The protection of civilians during armed conflict is a fundamental pillar of international humanitarian law. However, until now, and seeing the images, listening to the testimonies, this time no one in the West has noticed this either. Left to her own devices again. The civilian population tries to overcome the panic and looks us in the eye. “We are alone”, said Zelensky this morning looking at the camera to add: “if you, respected European leaders, world leaders, leaders of the free world, do not help us today, if you do not provide real help to Ukraine, the war will knock on your door morning”. Rarely have the words of a leader reproduced with such accuracy and clarity the feelings and thoughts of his people.
Meanwhile, the Russian foreign minister is justifying the brutal attack by saying that his operation is to liberate the Ukrainian people from an oppressive government. To the same town that voted for the Zelensky government, the same town that Russian soldiers crush with their tanks and destroy their lives with missiles. The language of violence is not compatible with that of justice nor that of freedom, with that of democracy. It is the verb to negotiate that is conjugated with the word freedom.
Putin wants denazify Ukraine. He, who heads a government that has spent years eliminating discrepancies and imposing a regime full of suspicions and shadows that admits no opposition, dissidence or plurality. Since coming to power in 1999, paradoxically, the Russian leader has not stopped undertaking a process of gradual “nazification” in his own country and promoting it outside its borders. There are no new indications that Putin does not care about the right international law and democratic principles. Behind his figure there are countless complaints of serious human rights violations, as have been denouncing international human rights organizations such as Amnesty International.

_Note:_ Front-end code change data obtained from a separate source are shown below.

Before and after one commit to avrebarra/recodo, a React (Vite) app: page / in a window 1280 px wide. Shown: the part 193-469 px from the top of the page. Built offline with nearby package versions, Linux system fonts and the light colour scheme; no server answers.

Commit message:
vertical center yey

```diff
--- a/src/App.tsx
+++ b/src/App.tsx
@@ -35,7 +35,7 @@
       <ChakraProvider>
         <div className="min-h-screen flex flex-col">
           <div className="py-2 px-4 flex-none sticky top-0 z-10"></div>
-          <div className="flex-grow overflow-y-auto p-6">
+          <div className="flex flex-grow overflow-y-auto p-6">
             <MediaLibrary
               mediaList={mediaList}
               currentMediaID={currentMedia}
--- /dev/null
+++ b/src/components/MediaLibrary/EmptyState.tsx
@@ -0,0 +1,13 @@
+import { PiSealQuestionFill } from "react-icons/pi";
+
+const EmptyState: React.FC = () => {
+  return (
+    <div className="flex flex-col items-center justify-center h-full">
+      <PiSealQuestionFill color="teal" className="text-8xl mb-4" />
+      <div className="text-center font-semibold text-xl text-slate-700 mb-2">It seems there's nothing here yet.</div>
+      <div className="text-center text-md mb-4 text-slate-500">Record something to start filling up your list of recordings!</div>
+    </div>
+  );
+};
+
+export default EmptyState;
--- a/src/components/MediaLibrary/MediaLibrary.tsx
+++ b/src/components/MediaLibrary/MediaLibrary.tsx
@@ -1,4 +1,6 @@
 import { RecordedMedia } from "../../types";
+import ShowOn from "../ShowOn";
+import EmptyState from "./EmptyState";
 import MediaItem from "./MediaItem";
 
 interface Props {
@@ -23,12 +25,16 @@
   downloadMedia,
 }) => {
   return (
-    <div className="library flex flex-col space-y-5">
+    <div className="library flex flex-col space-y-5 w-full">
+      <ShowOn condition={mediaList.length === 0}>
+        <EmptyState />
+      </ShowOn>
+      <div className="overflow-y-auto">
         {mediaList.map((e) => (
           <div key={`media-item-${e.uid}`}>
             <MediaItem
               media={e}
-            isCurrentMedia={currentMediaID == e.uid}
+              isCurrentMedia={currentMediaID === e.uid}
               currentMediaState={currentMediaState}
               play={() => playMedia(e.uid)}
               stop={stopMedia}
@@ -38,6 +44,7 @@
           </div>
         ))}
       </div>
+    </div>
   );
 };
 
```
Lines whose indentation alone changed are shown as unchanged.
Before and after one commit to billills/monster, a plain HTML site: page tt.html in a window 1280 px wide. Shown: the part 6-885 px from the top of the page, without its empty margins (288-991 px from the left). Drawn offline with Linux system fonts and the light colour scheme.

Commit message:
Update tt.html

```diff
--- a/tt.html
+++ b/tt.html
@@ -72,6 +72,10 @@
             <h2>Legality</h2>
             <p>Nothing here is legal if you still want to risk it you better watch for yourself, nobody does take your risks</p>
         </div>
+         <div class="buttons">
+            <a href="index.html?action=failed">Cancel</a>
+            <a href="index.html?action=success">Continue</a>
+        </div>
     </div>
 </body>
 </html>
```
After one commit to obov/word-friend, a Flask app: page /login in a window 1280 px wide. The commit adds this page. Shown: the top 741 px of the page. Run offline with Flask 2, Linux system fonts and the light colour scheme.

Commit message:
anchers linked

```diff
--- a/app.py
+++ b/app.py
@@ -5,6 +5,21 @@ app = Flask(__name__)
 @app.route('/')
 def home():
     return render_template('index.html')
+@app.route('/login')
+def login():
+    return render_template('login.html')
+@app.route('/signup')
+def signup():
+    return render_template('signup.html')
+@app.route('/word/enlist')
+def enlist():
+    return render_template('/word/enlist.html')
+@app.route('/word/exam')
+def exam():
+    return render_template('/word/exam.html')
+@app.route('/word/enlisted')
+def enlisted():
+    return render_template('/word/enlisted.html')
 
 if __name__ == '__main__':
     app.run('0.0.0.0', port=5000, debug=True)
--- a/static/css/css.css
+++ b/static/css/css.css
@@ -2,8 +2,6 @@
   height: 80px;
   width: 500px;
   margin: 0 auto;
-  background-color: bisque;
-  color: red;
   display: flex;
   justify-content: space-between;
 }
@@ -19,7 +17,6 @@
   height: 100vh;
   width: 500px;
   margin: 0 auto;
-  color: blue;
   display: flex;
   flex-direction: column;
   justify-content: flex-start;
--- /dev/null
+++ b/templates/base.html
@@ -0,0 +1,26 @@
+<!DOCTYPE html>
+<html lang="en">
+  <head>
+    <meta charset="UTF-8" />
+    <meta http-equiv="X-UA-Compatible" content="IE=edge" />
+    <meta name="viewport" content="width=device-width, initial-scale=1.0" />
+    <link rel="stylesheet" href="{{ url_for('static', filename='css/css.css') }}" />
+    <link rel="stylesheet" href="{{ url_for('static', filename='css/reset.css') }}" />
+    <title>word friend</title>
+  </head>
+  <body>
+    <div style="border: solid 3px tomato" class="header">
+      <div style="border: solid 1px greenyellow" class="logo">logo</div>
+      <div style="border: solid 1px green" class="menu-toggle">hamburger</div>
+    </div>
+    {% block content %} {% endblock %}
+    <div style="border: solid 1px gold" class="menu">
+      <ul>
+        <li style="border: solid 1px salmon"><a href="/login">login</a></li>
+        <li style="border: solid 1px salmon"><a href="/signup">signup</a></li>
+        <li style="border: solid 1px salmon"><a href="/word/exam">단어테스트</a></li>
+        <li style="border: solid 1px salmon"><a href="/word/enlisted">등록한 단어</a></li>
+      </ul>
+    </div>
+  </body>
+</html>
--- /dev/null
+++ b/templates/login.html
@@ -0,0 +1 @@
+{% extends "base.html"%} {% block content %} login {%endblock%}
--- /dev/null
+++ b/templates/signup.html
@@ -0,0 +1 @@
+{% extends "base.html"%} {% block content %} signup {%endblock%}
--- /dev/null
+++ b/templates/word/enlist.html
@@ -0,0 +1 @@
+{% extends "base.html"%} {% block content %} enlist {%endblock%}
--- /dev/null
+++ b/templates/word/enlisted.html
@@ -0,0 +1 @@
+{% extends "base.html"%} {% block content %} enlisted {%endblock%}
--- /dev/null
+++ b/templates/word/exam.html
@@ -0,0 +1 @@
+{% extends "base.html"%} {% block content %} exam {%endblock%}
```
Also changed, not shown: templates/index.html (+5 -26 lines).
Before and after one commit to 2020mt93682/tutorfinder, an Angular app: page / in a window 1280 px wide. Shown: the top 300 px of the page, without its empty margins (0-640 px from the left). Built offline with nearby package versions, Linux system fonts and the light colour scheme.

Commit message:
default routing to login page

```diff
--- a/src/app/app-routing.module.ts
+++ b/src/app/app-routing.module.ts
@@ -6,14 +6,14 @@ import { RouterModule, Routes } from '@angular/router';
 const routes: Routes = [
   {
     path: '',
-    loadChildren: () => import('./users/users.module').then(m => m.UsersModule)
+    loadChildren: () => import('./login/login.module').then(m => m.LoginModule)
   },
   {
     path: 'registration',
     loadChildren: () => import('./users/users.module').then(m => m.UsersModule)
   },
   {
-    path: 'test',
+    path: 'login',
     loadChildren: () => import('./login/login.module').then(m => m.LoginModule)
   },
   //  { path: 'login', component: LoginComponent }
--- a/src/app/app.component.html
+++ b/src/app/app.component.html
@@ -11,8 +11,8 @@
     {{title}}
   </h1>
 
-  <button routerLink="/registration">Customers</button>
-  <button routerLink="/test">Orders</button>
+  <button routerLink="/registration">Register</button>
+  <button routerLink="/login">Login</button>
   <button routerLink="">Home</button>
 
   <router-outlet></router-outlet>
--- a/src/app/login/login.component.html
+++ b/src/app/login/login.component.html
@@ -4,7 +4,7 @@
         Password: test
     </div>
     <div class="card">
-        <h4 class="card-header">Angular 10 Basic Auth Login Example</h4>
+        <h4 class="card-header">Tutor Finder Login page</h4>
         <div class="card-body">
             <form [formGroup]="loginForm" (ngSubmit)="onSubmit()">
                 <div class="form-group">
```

Hundreds of reports and information that indicate how the Russian Federation has been repeating, in the last two decades, the same totalitarian pattern that aggravates its impunity and increases its influence: limitation of the rights to freedom of expression, association and meeting, persecution and imprisonment opponents, purging of the Administration, arbitrary arrests and repression of demonstrators, activists and journalists, legislative reforms aimed at expanding their power and lengthening their mandates and, of course, the dissemination of anti-human rights and pro-human rights rhetoric and thought. ultraconservative values that serves to indoctrinate the extreme right around the world.
From the facts, it seems that Putin is closer to Nazification than denazification. It is not the path of democracy or freedom that the Russian president has been walking, rather the opposite. Already in 2004, Anna Politkovskaya, one of the voices most critical of the Putin government until she was shot to death two years later, wrote in an article in The Guardian which seems prescient almost 20 years later: “We are hurtling back into a Soviet abyss, into an information vacuum that portends death by our own ignorance. All we are left with is the Internet, where information is still freely available. For the rest, if you want to continue working as a journalist, it is total servility to Putin. Otherwise, it may be death, bullet, poison, or judgment…”
Otherwise (looking at the Ukraine) non-servileness can be an invasion, and hundreds of deaths, thousands of displaced people and millions of girls, boys, women and men threatened with death. It is a strange way to liberate a people, to declare war on it.